Task item - Scan the records for the string "Moving"; copy each line where it occurs.

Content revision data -
..........

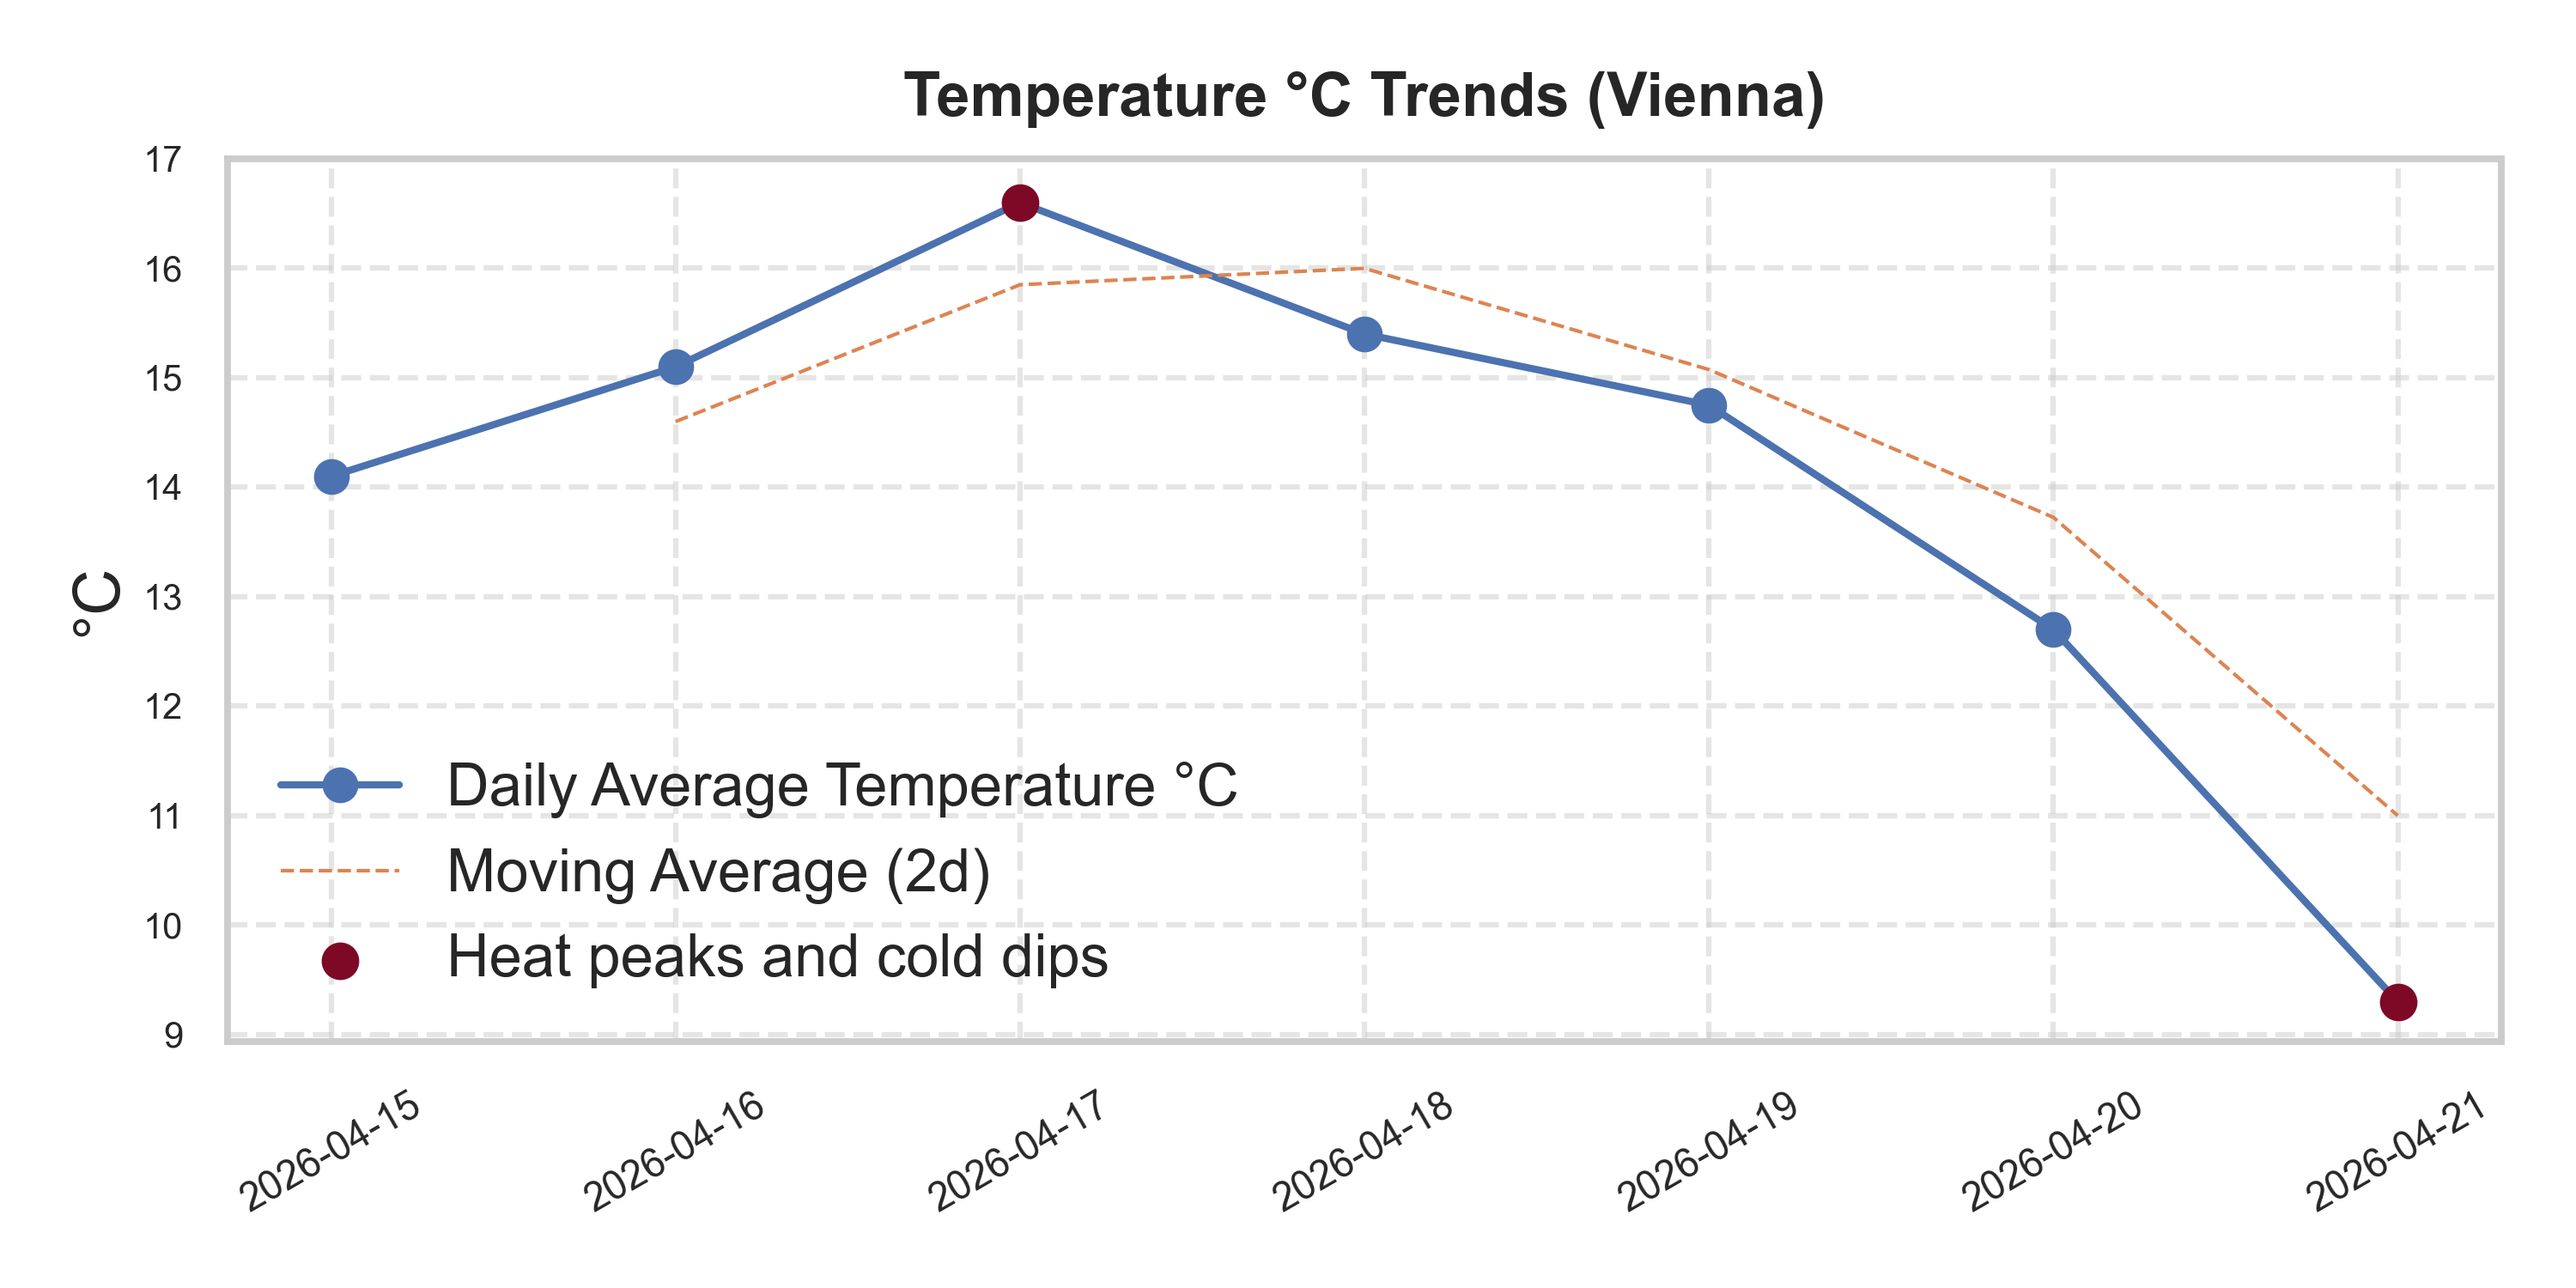
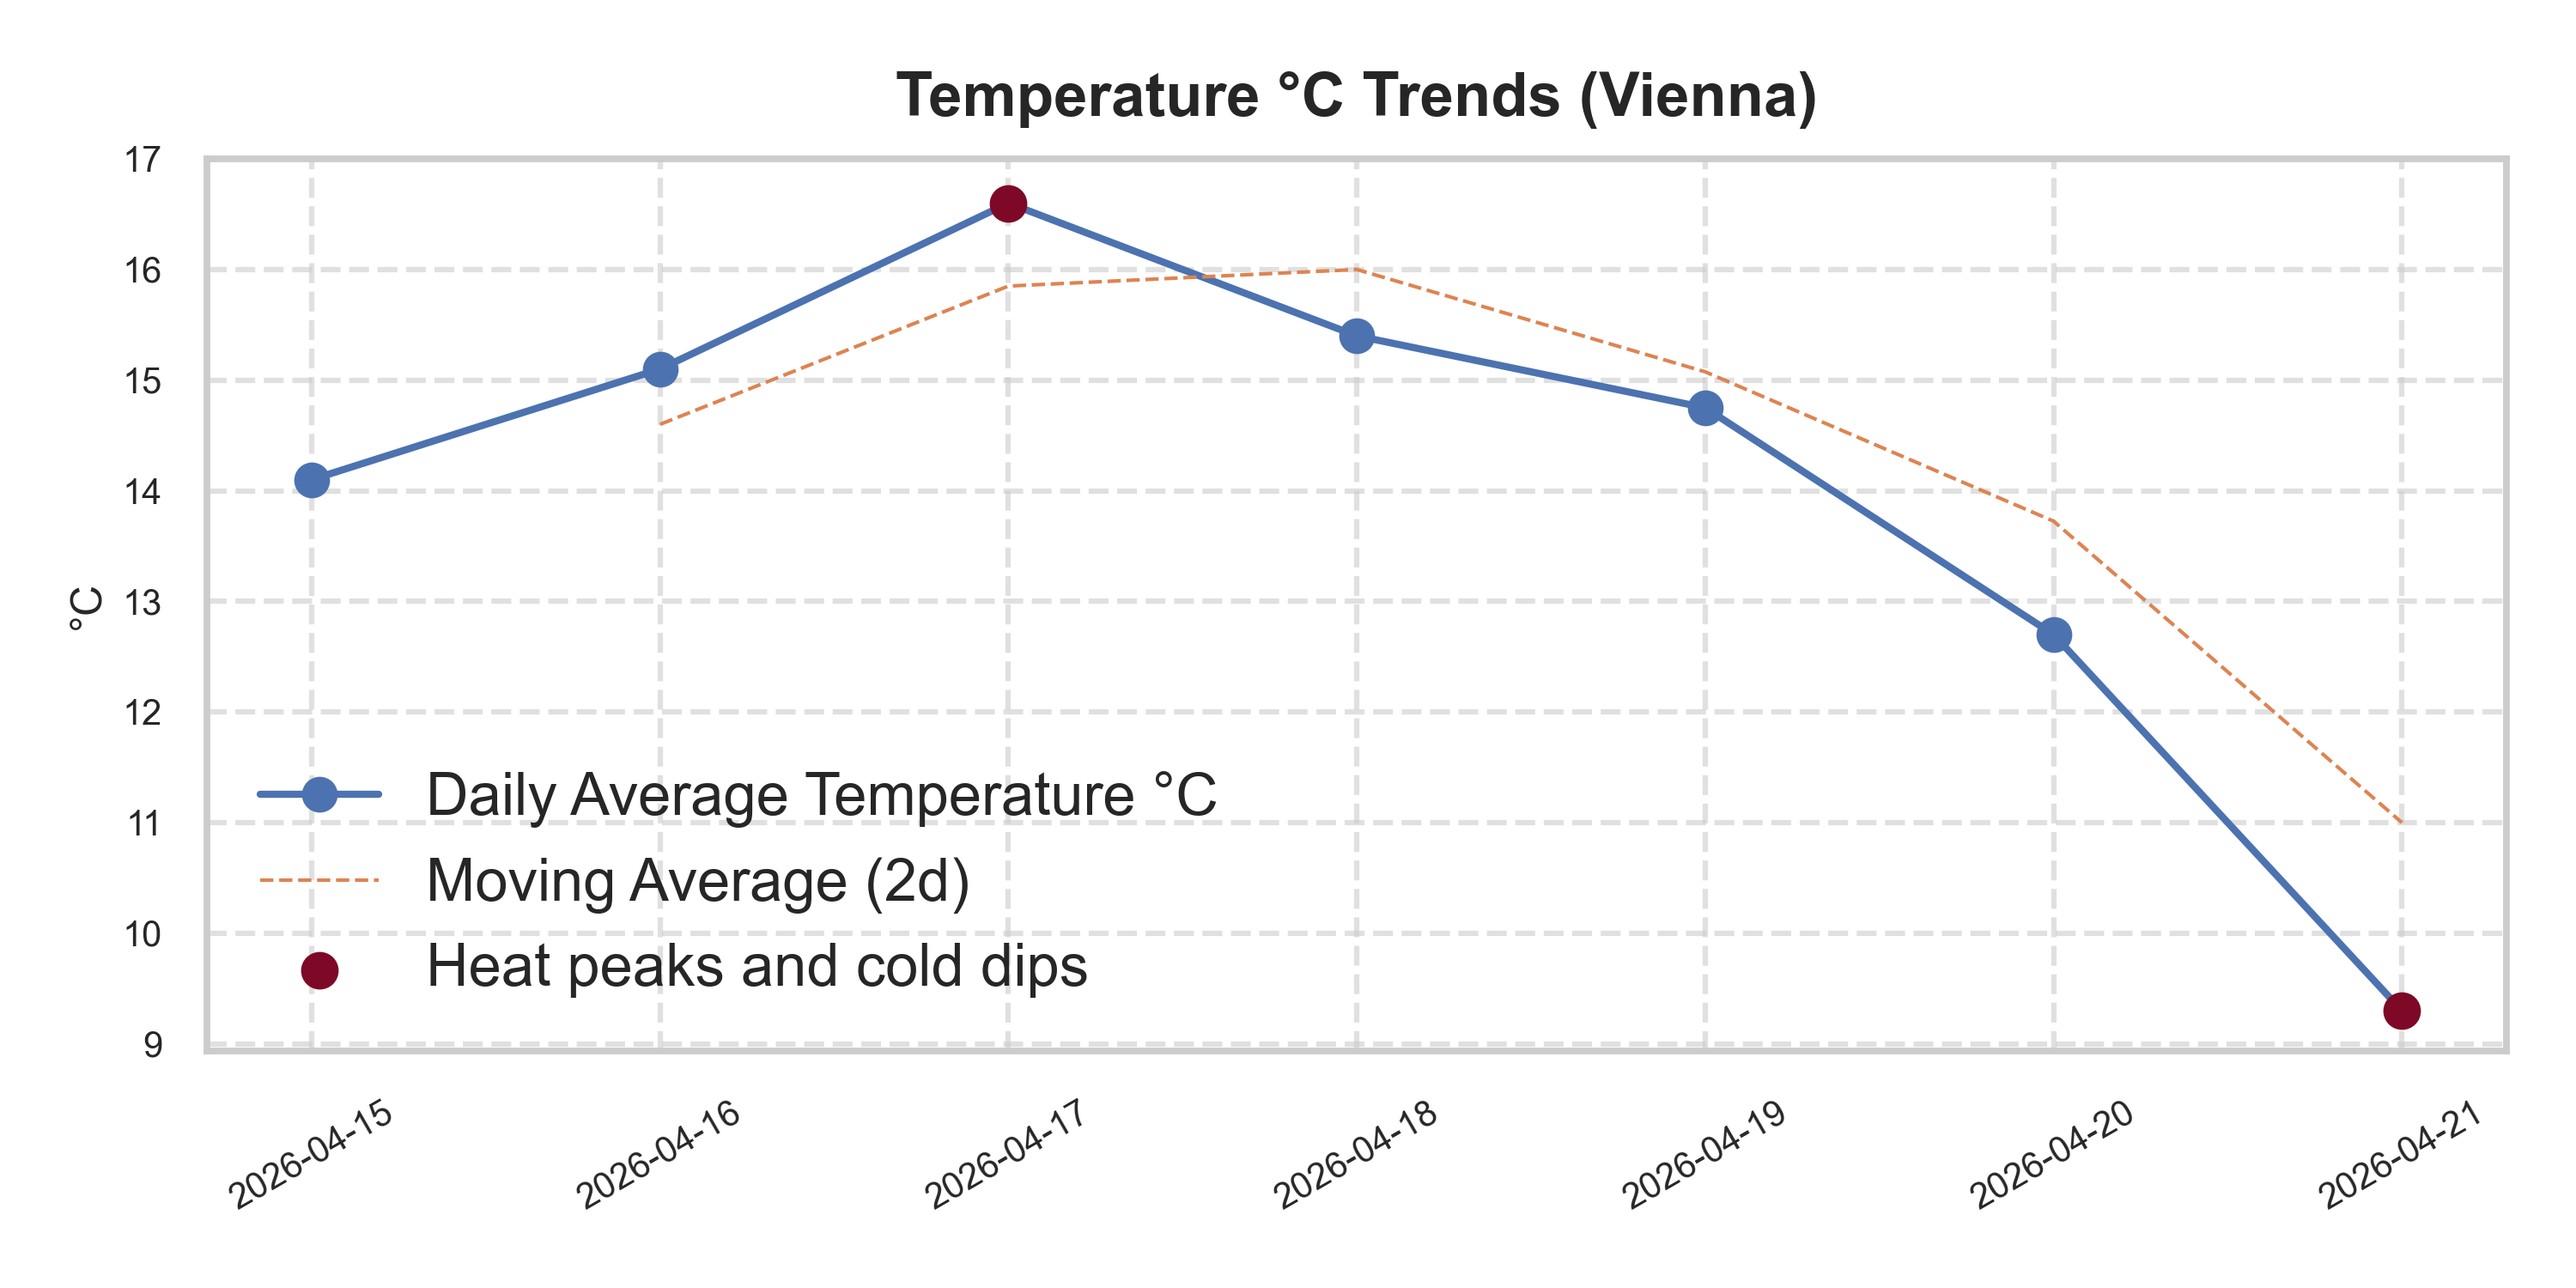
Refactor plot functions for consistent date labeling

diff --git a/src/visualization.py b/src/visualization.py
@@ -9,14 +9,11 @@ sns.set_palette("deep")
 def plot_weather(df):
     fig, ax = plt.subplots(figsize=(10, 5))
 
-    ax.set_xticks(range(len(df)))
-    ax.set_xticklabels(df["date_str"], fontsize=11, rotation=30)
-
-    ax.plot(df["date"], df["temp_max"], label="Max Temperature °C", marker='o', linewidth=2)
-    ax.plot(df["date"], df["temp_min"], label="Min Temperature °C", marker='o', linewidth=2)
+    ax.plot(df["date_str"], df["temp_max"], label="Max Temperature °C", marker='o', linewidth=2)
+    ax.plot(df["date_str"], df["temp_min"], label="Min Temperature °C", marker='o', linewidth=2)
 
     ax.set_title("Daily Temperature °C (Vienna)", fontsize=17, pad=12, weight="bold")
-    ax.set_ylabel("°C")
+    ax.set_ylabel("°C", fontsize=12)
 
     y_min = int(df["temp_min"].min())
     y_max = int(df["temp_max"].max())
@@ -25,8 +22,9 @@ def plot_weather(df):
     ax.tick_params(axis='y', labelsize=10)
 
     ax.legend(frameon=False)
-    ax.grid(True, linestyle='--', alpha=0.5)
+    ax.grid(True, linestyle='--', alpha=0.6)
 
+    plt.xticks(fontsize=10, rotation=30)
     plt.tight_layout()
     plt.savefig("outputs/weather_data.png", dpi=300)
     plt.close(fig)
@@ -37,10 +35,10 @@ def plot_precipitation(df):
 
     width = 0.35
 
-    ax.bar(df["date"], df["precipitation"], width)
+    ax.bar(df["date_str"], df["precipitation"], width)
 
     ax.set_title("Daily Precipitation (Vienna)", fontsize=17, pad=12, weight="bold")
-    ax.set_ylabel("mm")
+    ax.set_ylabel("mm", fontsize=12)
 
     y_max = int(df["precipitation"].max()) + 2
 
@@ -48,9 +46,9 @@ def plot_precipitation(df):
 
     ax.tick_params(axis='y', labelsize=10)
 
-    ax.grid(True, linestyle='--', alpha=0.5)
+    ax.grid(True, linestyle='--', alpha=0.6)
 
-    plt.xticks(fontsize=11, rotation=30)
+    plt.xticks(fontsize=10, rotation=30)
     plt.tight_layout()
     plt.savefig("outputs/precipitation.png", dpi=300)
     plt.close(fig)
@@ -61,13 +59,13 @@ def plot_temperature_with_ma(df):
 
     y = np.arange(-10, 41, 5)
 
-    ax.plot(df["date"], df["temp_avg"], label="Daily Average Temperature °C", linewidth=2, marker='o')
-    ax.plot(df["date"], df["temp_ma"], label="Moving Average (2d)", linewidth=1, linestyle='--')
+    ax.plot(df["date_str"], df["temp_avg"], label="Daily Average Temperature °C", linewidth=2, marker='o')
+    ax.plot(df["date_str"], df["temp_ma"], label="Moving Average (2d)", linewidth=1, linestyle='--')
 
     anomalies = df[df["anomaly"]]
 
     ax.scatter(
-        anomalies["date"],
+        anomalies["date_str"],
         anomalies["temp_avg"],
         color="#7d0926",
         label="Heat peaks and cold dips",
@@ -75,7 +73,7 @@ def plot_temperature_with_ma(df):
     )
 
     ax.set_title("Temperature °C Trends (Vienna)", fontsize=17, pad=12, weight="bold")
-    ax.set_ylabel("°C")
+    ax.set_ylabel("°C", fontsize=12)
 
     y_min = int(df["temp_avg"].min())
     y_max = int(df["temp_avg"].max())
@@ -85,9 +83,9 @@ def plot_temperature_with_ma(df):
     ax.tick_params(axis='y', labelsize=10)
 
     ax.legend(frameon=False)
-    ax.grid(True, linestyle='--', alpha=0.5)
+    ax.grid(True, linestyle='--', alpha=0.6)
 
-    plt.xticks(fontsize=11, rotation=30)
+    plt.xticks(fontsize=10, rotation=30)
     plt.tight_layout()
     plt.savefig("outputs/temp_trend.png", dpi=300)
     plt.close(fig)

..........

Your solution -
-    ax.plot(df["date"], df["temp_ma"], label="Moving Average (2d)", linewidth=1, linestyle='--')
+    ax.plot(df["date_str"], df["temp_ma"], label="Moving Average (2d)", linewidth=1, linestyle='--')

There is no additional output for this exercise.